_About this exercise_: The full set of records below is to be reproduced without a single alteration.
*** Data shown ***
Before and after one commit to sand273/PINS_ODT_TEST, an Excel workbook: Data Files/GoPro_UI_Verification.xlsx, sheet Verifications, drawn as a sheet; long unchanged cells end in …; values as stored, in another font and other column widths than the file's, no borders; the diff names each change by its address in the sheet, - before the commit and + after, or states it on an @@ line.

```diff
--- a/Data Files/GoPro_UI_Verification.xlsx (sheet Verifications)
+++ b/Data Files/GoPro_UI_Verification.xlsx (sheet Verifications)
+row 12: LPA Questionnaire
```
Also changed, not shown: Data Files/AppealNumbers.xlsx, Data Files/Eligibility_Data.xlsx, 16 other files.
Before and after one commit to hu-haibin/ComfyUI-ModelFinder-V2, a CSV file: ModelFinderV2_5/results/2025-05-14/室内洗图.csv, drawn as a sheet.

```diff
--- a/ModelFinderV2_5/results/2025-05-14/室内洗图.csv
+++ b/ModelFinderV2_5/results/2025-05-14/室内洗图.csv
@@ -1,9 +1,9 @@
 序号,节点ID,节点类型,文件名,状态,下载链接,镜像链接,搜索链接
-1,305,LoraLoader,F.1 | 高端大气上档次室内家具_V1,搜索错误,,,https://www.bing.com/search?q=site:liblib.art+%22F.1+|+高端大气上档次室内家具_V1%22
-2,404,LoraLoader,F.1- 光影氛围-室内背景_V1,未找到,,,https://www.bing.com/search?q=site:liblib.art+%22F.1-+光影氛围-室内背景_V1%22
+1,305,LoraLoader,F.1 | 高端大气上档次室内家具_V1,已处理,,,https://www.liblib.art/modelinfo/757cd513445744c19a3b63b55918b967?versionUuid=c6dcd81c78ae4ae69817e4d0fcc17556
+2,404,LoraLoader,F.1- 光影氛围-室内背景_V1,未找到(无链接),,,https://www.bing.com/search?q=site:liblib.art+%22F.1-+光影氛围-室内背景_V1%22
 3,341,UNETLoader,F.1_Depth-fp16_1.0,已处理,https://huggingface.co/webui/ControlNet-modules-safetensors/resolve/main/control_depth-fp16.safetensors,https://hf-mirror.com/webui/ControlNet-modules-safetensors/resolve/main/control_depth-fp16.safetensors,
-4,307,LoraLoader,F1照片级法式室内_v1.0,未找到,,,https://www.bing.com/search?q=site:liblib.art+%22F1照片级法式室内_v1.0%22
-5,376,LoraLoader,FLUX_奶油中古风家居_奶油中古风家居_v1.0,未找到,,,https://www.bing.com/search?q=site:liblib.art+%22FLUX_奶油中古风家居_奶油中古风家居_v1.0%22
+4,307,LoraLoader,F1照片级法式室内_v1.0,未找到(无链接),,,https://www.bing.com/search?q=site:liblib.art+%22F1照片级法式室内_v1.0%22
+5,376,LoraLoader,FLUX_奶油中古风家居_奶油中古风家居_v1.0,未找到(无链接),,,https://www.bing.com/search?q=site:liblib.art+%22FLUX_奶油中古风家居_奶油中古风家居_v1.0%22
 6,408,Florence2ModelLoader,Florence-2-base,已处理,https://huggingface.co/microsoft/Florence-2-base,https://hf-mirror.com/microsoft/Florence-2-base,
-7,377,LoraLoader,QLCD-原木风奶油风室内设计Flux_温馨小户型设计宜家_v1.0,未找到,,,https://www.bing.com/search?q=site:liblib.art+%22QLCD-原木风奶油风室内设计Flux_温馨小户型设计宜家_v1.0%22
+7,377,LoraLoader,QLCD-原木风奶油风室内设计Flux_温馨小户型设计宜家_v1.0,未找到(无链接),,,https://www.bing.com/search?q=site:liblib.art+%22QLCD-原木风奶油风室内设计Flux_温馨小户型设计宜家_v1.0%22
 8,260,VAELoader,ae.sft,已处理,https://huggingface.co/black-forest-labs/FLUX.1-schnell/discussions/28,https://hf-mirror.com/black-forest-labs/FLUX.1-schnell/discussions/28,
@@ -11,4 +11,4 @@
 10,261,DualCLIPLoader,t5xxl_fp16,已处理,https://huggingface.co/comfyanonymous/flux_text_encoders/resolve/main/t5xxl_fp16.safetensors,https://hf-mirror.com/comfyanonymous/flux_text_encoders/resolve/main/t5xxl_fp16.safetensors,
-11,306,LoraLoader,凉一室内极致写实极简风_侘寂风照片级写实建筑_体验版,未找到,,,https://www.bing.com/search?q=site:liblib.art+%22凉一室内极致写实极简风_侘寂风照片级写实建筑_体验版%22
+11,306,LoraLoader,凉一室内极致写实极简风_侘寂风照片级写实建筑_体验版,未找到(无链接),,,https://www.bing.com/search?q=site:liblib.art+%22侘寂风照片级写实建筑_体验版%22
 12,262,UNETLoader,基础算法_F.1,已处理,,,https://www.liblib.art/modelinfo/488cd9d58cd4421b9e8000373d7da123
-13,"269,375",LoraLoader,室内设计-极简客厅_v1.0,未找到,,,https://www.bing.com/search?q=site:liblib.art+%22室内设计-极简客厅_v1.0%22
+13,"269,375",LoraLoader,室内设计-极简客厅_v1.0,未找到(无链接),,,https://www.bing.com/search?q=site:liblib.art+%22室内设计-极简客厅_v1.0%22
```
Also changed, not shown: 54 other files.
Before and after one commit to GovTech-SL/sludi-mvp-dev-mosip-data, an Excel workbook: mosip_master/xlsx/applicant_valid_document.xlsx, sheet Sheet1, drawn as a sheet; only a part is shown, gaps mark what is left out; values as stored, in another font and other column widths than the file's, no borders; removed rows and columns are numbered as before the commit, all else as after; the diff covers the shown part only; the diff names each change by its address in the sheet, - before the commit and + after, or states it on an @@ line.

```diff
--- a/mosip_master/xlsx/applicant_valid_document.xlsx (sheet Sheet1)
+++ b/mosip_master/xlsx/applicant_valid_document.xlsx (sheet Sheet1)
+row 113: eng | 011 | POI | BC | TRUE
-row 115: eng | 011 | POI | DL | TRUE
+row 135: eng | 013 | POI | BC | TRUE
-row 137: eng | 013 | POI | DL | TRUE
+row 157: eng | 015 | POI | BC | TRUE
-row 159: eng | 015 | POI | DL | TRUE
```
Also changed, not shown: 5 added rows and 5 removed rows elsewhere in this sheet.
*** End of Data shown ***
_Answer box_:
Before and after one commit to sand273/PINS_ODT_TEST, an Excel workbook: Data Files/GoPro_UI_Verification.xlsx, sheet Verifications, drawn as a sheet; long unchanged cells end in …; values as stored, in another font and other column widths than the file's, no borders; the diff names each change by its address in the sheet, - before the commit and + after, or states it on an @@ line.

```diff
--- a/Data Files/GoPro_UI_Verification.xlsx (sheet Verifications)
+++ b/Data Files/GoPro_UI_Verification.xlsx (sheet Verifications)
+row 12: LPA Questionnaire
```
Also changed, not shown: Data Files/AppealNumbers.xlsx, Data Files/Eligibility_Data.xlsx, 16 other files.
Before and after one commit to hu-haibin/ComfyUI-ModelFinder-V2, a CSV file: ModelFinderV2_5/results/2025-05-14/室内洗图.csv, drawn as a sheet.

```diff
--- a/ModelFinderV2_5/results/2025-05-14/室内洗图.csv
+++ b/ModelFinderV2_5/results/2025-05-14/室内洗图.csv
@@ -1,9 +1,9 @@
 序号,节点ID,节点类型,文件名,状态,下载链接,镜像链接,搜索链接
-1,305,LoraLoader,F.1 | 高端大气上档次室内家具_V1,搜索错误,,,https://www.bing.com/search?q=site:liblib.art+%22F.1+|+高端大气上档次室内家具_V1%22
-2,404,LoraLoader,F.1- 光影氛围-室内背景_V1,未找到,,,https://www.bing.com/search?q=site:liblib.art+%22F.1-+光影氛围-室内背景_V1%22
+1,305,LoraLoader,F.1 | 高端大气上档次室内家具_V1,已处理,,,https://www.liblib.art/modelinfo/757cd513445744c19a3b63b55918b967?versionUuid=c6dcd81c78ae4ae69817e4d0fcc17556
+2,404,LoraLoader,F.1- 光影氛围-室内背景_V1,未找到(无链接),,,https://www.bing.com/search?q=site:liblib.art+%22F.1-+光影氛围-室内背景_V1%22
 3,341,UNETLoader,F.1_Depth-fp16_1.0,已处理,https://huggingface.co/webui/ControlNet-modules-safetensors/resolve/main/control_depth-fp16.safetensors,https://hf-mirror.com/webui/ControlNet-modules-safetensors/resolve/main/control_depth-fp16.safetensors,
-4,307,LoraLoader,F1照片级法式室内_v1.0,未找到,,,https://www.bing.com/search?q=site:liblib.art+%22F1照片级法式室内_v1.0%22
-5,376,LoraLoader,FLUX_奶油中古风家居_奶油中古风家居_v1.0,未找到,,,https://www.bing.com/search?q=site:liblib.art+%22FLUX_奶油中古风家居_奶油中古风家居_v1.0%22
+4,307,LoraLoader,F1照片级法式室内_v1.0,未找到(无链接),,,https://www.bing.com/search?q=site:liblib.art+%22F1照片级法式室内_v1.0%22
+5,376,LoraLoader,FLUX_奶油中古风家居_奶油中古风家居_v1.0,未找到(无链接),,,https://www.bing.com/search?q=site:liblib.art+%22FLUX_奶油中古风家居_奶油中古风家居_v1.0%22
 6,408,Florence2ModelLoader,Florence-2-base,已处理,https://huggingface.co/microsoft/Florence-2-base,https://hf-mirror.com/microsoft/Florence-2-base,
-7,377,LoraLoader,QLCD-原木风奶油风室内设计Flux_温馨小户型设计宜家_v1.0,未找到,,,https://www.bing.com/search?q=site:liblib.art+%22QLCD-原木风奶油风室内设计Flux_温馨小户型设计宜家_v1.0%22
+7,377,LoraLoader,QLCD-原木风奶油风室内设计Flux_温馨小户型设计宜家_v1.0,未找到(无链接),,,https://www.bing.com/search?q=site:liblib.art+%22QLCD-原木风奶油风室内设计Flux_温馨小户型设计宜家_v1.0%22
 8,260,VAELoader,ae.sft,已处理,https://huggingface.co/black-forest-labs/FLUX.1-schnell/discussions/28,https://hf-mirror.com/black-forest-labs/FLUX.1-schnell/discussions/28,
@@ -11,4 +11,4 @@
 10,261,DualCLIPLoader,t5xxl_fp16,已处理,https://huggingface.co/comfyanonymous/flux_text_encoders/resolve/main/t5xxl_fp16.safetensors,https://hf-mirror.com/comfyanonymous/flux_text_encoders/resolve/main/t5xxl_fp16.safetensors,
-11,306,LoraLoader,凉一室内极致写实极简风_侘寂风照片级写实建筑_体验版,未找到,,,https://www.bing.com/search?q=site:liblib.art+%22凉一室内极致写实极简风_侘寂风照片级写实建筑_体验版%22
+11,306,LoraLoader,凉一室内极致写实极简风_侘寂风照片级写实建筑_体验版,未找到(无链接),,,https://www.bing.com/search?q=site:liblib.art+%22侘寂风照片级写实建筑_体验版%22
 12,262,UNETLoader,基础算法_F.1,已处理,,,https://www.liblib.art/modelinfo/488cd9d58cd4421b9e8000373d7da123
-13,"269,375",LoraLoader,室内设计-极简客厅_v1.0,未找到,,,https://www.bing.com/search?q=site:liblib.art+%22室内设计-极简客厅_v1.0%22
+13,"269,375",LoraLoader,室内设计-极简客厅_v1.0,未找到(无链接),,,https://www.bing.com/search?q=site:liblib.art+%22室内设计-极简客厅_v1.0%22
```
Also changed, not shown: 54 other files.
Before and after one commit to GovTech-SL/sludi-mvp-dev-mosip-data, an Excel workbook: mosip_master/xlsx/applicant_valid_document.xlsx, sheet Sheet1, drawn as a sheet; only a part is shown, gaps mark what is left out; values as stored, in another font and other column widths than the file's, no borders; removed rows and columns are numbered as before the commit, all else as after; the diff covers the shown part only; the diff names each change by its address in the sheet, - before the commit and + after, or states it on an @@ line.

```diff
--- a/mosip_master/xlsx/applicant_valid_document.xlsx (sheet Sheet1)
+++ b/mosip_master/xlsx/applicant_valid_document.xlsx (sheet Sheet1)
+row 113: eng | 011 | POI | BC | TRUE
-row 115: eng | 011 | POI | DL | TRUE
+row 135: eng | 013 | POI | BC | TRUE
-row 137: eng | 013 | POI | DL | TRUE
+row 157: eng | 015 | POI | BC | TRUE
-row 159: eng | 015 | POI | DL | TRUE
```
Also changed, not shown: 5 added rows and 5 removed rows elsewhere in this sheet.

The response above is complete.